Amniocentesis removes a small amount of fluid from the sac that surrounds the baby in the womb (uterus). It is usually done in a doctor's office or medical center. You do not need to stay in the hospital.
You will probably have a pregnancy ultrasound first. This helps your health care provider find out exactly where the baby is in your womb.
Numbing medicine is then rubbed onto part of your belly. Sometimes, the medicine is given through a shot in the skin on the belly area.
The health care provider inserts a long, thin needle through your belly and into the womb. A small amount of fluid (about 4 teaspoons) is removed from the sac surrounding the baby.
The fluid is sent to a laboratory, where:
Genetic studies are done.
Levels of alpha-fetoprotein are measured.
Other tests may be done.
Results are usually back within 2 weeks.
How to prepare for the test
Your bladder must be full for the ultrasound.
Before the test, blood may be taken to determine your blood type and Rh factor. You may get a shot of medicine called RhoGAM if you are Rh negative.
How the test will feel
Amniocentesis is most often offered to women at increased risk for bearing a child with birth defects. This includes women who:
Will be 35 or older when they give birth.
Had a screening test result that indicates a possible birth defect or other problem.
Have had babies with birth defects in previous pregnancies.
Simpson JL, Holzgreve W, Driscoll DA. Genetic counseling and genetic screening. In: Gabbe SG, Niebyl JR, Simpson JL, eds. Obstetrics: Normal and Problem Pregnancies. 6th ed. Philadelphia, Pa: Elsevier Churchill Livingstone; 2012:chap 10.
Simpson JL, Richards DA, Otao L, Driscoll DA. Prenatal genetic diagnosis. In: Gabbe SG, Niebyl JR, Simpson JL, eds. Obstetrics: Normal and Problem Pregnancies. 6th ed. Philadelphia, Pa: Elsevier Churchill Livingstone;2012:chap 11.

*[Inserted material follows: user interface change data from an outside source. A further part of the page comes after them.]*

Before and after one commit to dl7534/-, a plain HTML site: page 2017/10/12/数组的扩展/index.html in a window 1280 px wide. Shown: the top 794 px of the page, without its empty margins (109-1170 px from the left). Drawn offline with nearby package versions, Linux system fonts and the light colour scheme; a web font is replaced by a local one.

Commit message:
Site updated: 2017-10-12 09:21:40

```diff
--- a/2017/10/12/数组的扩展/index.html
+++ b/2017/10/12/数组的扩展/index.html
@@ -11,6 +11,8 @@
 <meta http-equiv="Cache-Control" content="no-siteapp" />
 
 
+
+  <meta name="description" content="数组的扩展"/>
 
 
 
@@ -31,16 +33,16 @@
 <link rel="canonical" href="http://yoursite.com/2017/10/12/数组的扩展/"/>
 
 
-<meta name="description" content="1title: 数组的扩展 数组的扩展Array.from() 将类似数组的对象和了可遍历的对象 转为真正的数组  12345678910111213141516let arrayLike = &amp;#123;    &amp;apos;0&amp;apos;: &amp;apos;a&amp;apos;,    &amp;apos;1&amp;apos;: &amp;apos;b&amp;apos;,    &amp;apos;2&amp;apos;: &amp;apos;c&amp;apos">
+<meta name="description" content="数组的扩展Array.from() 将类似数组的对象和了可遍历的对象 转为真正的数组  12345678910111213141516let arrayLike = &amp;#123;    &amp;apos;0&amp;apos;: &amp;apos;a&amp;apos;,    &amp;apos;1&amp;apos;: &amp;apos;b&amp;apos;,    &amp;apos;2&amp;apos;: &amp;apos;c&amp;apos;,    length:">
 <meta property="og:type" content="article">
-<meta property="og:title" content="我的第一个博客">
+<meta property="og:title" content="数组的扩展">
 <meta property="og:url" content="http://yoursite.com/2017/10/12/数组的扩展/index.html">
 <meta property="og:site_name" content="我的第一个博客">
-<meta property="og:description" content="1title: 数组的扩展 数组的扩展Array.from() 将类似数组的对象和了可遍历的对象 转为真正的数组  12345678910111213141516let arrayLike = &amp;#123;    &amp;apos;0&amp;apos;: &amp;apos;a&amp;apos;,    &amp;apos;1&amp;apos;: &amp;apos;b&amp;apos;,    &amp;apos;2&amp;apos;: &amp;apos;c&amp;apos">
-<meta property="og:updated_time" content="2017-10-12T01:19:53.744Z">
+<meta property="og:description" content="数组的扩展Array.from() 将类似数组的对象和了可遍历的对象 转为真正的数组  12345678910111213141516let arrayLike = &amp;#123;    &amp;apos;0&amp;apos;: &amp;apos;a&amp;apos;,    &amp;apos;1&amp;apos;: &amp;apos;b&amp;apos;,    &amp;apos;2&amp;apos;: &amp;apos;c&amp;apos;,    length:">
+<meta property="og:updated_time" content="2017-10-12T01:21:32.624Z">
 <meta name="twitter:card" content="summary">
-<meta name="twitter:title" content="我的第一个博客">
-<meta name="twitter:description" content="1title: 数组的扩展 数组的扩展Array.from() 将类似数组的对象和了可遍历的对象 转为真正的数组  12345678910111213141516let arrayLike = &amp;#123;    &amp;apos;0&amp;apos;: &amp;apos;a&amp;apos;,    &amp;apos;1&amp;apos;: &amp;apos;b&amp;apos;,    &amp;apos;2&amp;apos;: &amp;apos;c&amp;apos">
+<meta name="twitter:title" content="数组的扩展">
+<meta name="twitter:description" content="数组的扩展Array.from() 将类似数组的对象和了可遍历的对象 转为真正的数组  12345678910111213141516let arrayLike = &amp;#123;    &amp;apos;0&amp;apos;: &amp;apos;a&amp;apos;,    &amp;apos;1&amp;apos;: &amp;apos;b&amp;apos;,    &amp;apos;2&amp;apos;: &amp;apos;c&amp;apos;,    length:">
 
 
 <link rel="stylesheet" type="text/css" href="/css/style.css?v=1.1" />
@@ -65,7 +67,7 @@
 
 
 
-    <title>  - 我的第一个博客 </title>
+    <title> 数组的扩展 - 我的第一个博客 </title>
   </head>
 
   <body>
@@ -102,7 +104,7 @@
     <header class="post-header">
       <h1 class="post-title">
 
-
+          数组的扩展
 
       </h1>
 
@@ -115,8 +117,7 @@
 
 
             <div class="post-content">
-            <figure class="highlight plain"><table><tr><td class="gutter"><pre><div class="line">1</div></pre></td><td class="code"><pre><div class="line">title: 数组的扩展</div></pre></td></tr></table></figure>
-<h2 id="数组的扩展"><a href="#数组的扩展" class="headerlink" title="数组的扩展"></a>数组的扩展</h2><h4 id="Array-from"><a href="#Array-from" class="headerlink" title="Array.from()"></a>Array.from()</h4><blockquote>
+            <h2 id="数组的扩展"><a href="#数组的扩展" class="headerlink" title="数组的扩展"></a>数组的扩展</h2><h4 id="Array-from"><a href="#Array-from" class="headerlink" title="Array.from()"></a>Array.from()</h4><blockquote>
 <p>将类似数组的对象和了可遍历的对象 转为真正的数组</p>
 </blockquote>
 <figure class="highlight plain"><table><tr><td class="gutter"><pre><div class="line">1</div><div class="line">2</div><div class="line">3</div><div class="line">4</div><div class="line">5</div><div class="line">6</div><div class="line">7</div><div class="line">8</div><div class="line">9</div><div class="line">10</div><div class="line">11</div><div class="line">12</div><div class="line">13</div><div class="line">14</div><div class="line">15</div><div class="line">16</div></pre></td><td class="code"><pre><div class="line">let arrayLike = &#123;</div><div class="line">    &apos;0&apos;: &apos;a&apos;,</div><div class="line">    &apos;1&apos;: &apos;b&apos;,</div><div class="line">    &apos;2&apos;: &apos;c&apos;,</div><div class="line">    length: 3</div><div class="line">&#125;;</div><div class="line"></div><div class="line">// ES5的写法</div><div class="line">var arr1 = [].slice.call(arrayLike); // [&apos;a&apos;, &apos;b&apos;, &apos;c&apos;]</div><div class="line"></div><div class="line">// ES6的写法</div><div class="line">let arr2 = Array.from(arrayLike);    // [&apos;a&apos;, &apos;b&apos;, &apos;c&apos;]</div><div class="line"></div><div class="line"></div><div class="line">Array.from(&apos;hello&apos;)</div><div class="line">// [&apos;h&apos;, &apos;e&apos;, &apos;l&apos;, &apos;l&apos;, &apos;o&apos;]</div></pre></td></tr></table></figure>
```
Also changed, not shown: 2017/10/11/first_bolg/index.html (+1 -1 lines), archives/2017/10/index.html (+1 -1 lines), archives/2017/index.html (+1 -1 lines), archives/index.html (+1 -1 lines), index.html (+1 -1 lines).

A.D.A.M. Health Solutions, Ebix, Inc., Editorial Team: David Zieve, MD, MHA, and David R. Eltz. Previously reviewed by Linda J. Vorvick, MD, Medical Director, MEDEX Northwest Division of Physician Assistant Studies, University of Washington, School of Medicine; Susan Storck, MD, FACOG, Chief, Eastside Department of Obstetrics and Gynecology, Group Health Cooperative of Puget Sound, Bellevue, Washington; Clinical Teaching Faculty, Department of Obstetrics and Gynecology, University of Washington School of Medicine (9/13/2011)